(User interface change data)
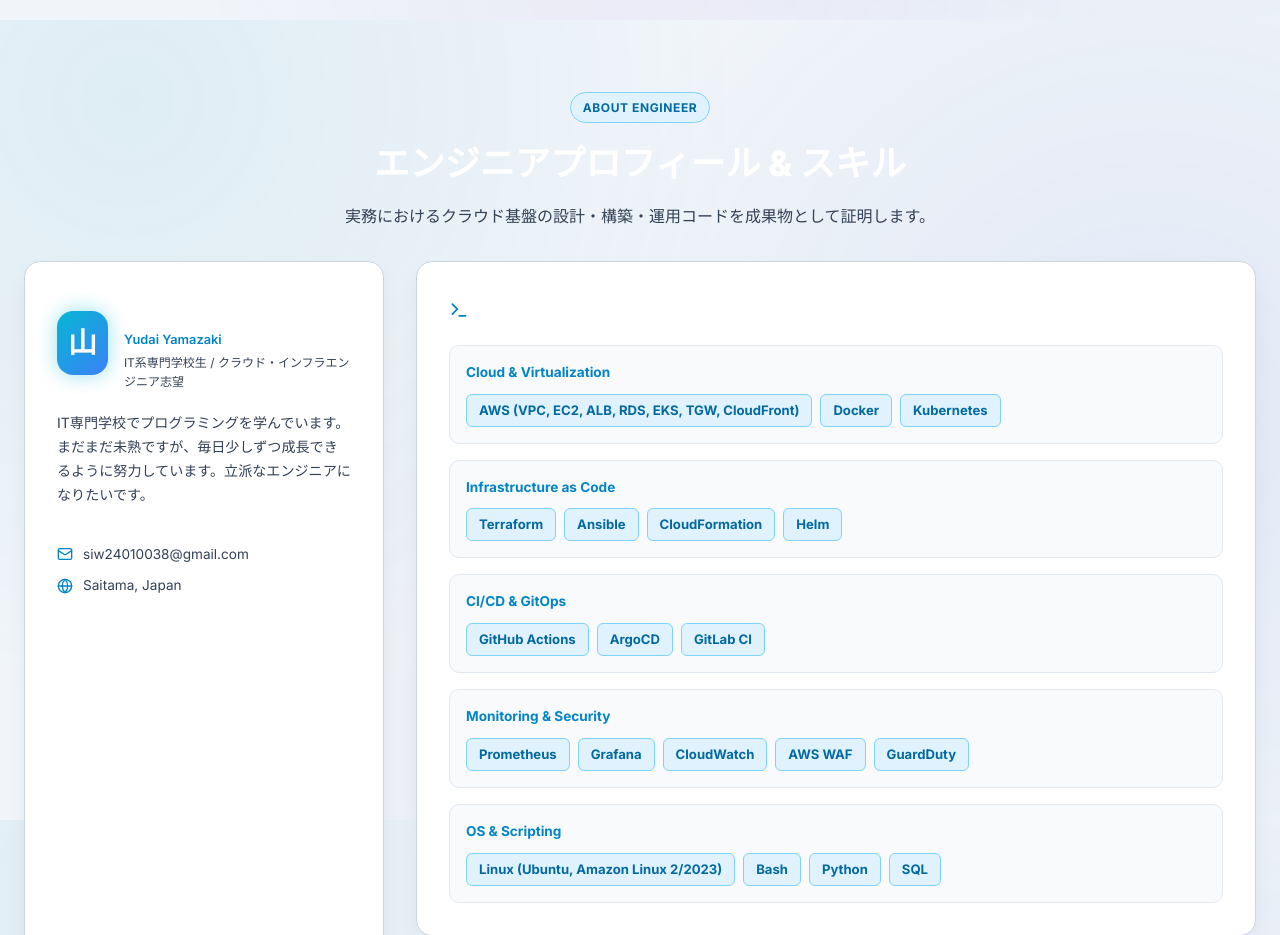
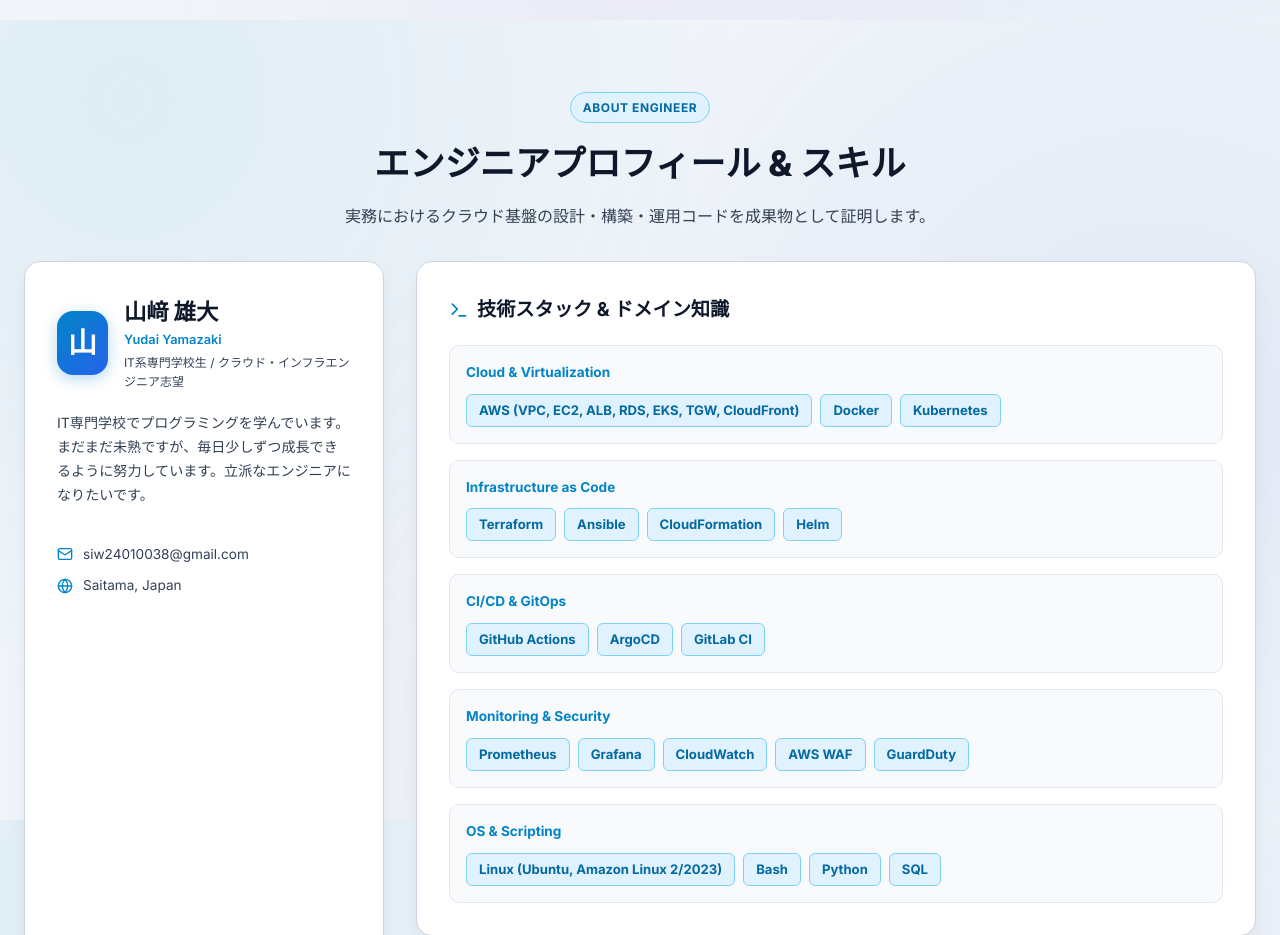
Before and after one commit to siw24010038-ui/infra-portfolio, a React (Vite) app: page / in a window 1280 px wide. Shown: the part 1580-2515 px from the top of the page. Built offline with nearby package versions, Linux system fonts and the light colour scheme.

Commit message:
style: change SkillsSection section header text to dark black (#0f172a)

```diff
--- a/src/components/SkillsSection.jsx
+++ b/src/components/SkillsSection.jsx
@@ -15,7 +15,7 @@
       {/* Section Header */}
       <div style={{ textAlign: 'center', maxWidth: '700px', margin: '0 auto' }}>
         <div className="cyber-badge" style={{ marginBottom: '12px' }}>ABOUT ENGINEER</div>
-        <h2 style={{ fontSize: '2.2rem', fontWeight: 800, color: '#fff', marginBottom: '12px' }}>
+        <h2 style={{ fontSize: '2.2rem', fontWeight: 800, color: '#0f172a', marginBottom: '12px' }}>
           エンジニアプロフィール & スキル
         </h2>
         <p style={{ color: 'var(--text-muted)', fontSize: '1rem', lineHeight: 1.6 }}>
@@ -31,19 +31,19 @@
               width: '64px',
               height: '64px',
               borderRadius: '16px',
-              background: 'linear-gradient(135deg, #06b6d4 0%, #3b82f6 100%)',
+              background: 'linear-gradient(135deg, #0284c7 0%, #2563eb 100%)',
               display: 'flex',
               alignItems: 'center',
               justifyContent: 'center',
               fontSize: '1.8rem',
               fontWeight: 800,
               color: '#fff',
-              boxShadow: '0 0 20px rgba(6, 182, 212, 0.4)'
+              boxShadow: '0 4px 15px rgba(2, 132, 199, 0.3)'
             }}>
               山
             </div>
             <div>
-              <h3 style={{ fontSize: '1.4rem', fontWeight: 800, color: '#fff' }}>
+              <h3 style={{ fontSize: '1.4rem', fontWeight: 800, color: '#0f172a' }}>
                 {engineerProfile.name}
               </h3>
               <div style={{ fontSize: '0.8rem', color: 'var(--cyan-primary)', fontWeight: 600 }}>
@@ -73,7 +73,7 @@
         <div style={{ display: 'flex', flexDirection: 'column', gap: '24px' }}>
           {/* Skill Matrix */}
           <div className="glass-card" style={{ padding: '32px' }}>
-            <h3 style={{ fontSize: '1.2rem', fontWeight: 700, color: '#fff', marginBottom: '20px', display: 'flex', alignItems: 'center', gap: '8px' }}>
+            <h3 style={{ fontSize: '1.2rem', fontWeight: 700, color: '#0f172a', marginBottom: '20px', display: 'flex', alignItems: 'center', gap: '8px' }}>
               <Terminal size={20} color="var(--cyan-primary)" />
               技術スタック & ドメイン知識
             </h3>
```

## What to work on
In the answer, the data should reappear exactly, with no pictures.

## Answer for the task
Before and after one commit to siw24010038-ui/infra-portfolio, a React (Vite) app: page / in a window 1280 px wide. Shown: the part 1580-2515 px from the top of the page. Built offline with nearby package versions, Linux system fonts and the light colour scheme.

Commit message:
style: change SkillsSection section header text to dark black (#0f172a)

```diff
--- a/src/components/SkillsSection.jsx
+++ b/src/components/SkillsSection.jsx
@@ -15,7 +15,7 @@
       {/* Section Header */}
       <div style={{ textAlign: 'center', maxWidth: '700px', margin: '0 auto' }}>
         <div className="cyber-badge" style={{ marginBottom: '12px' }}>ABOUT ENGINEER</div>
-        <h2 style={{ fontSize: '2.2rem', fontWeight: 800, color: '#fff', marginBottom: '12px' }}>
+        <h2 style={{ fontSize: '2.2rem', fontWeight: 800, color: '#0f172a', marginBottom: '12px' }}>
           エンジニアプロフィール & スキル
         </h2>
         <p style={{ color: 'var(--text-muted)', fontSize: '1rem', lineHeight: 1.6 }}>
@@ -31,19 +31,19 @@
               width: '64px',
               height: '64px',
               borderRadius: '16px',
-              background: 'linear-gradient(135deg, #06b6d4 0%, #3b82f6 100%)',
+              background: 'linear-gradient(135deg, #0284c7 0%, #2563eb 100%)',
               display: 'flex',
               alignItems: 'center',
               justifyContent: 'center',
               fontSize: '1.8rem',
               fontWeight: 800,
               color: '#fff',
-              boxShadow: '0 0 20px rgba(6, 182, 212, 0.4)'
+              boxShadow: '0 4px 15px rgba(2, 132, 199, 0.3)'
             }}>
               山
             </div>
             <div>
-              <h3 style={{ fontSize: '1.4rem', fontWeight: 800, color: '#fff' }}>
+              <h3 style={{ fontSize: '1.4rem', fontWeight: 800, color: '#0f172a' }}>
                 {engineerProfile.name}
               </h3>
               <div style={{ fontSize: '0.8rem', color: 'var(--cyan-primary)', fontWeight: 600 }}>
@@ -73,7 +73,7 @@
         <div style={{ display: 'flex', flexDirection: 'column', gap: '24px' }}>
           {/* Skill Matrix */}
           <div className="glass-card" style={{ padding: '32px' }}>
-            <h3 style={{ fontSize: '1.2rem', fontWeight: 700, color: '#fff', marginBottom: '20px', display: 'flex', alignItems: 'center', gap: '8px' }}>
+            <h3 style={{ fontSize: '1.2rem', fontWeight: 700, color: '#0f172a', marginBottom: '20px', display: 'flex', alignItems: 'center', gap: '8px' }}>
               <Terminal size={20} color="var(--cyan-primary)" />
               技術スタック & ドメイン知識
             </h3>
```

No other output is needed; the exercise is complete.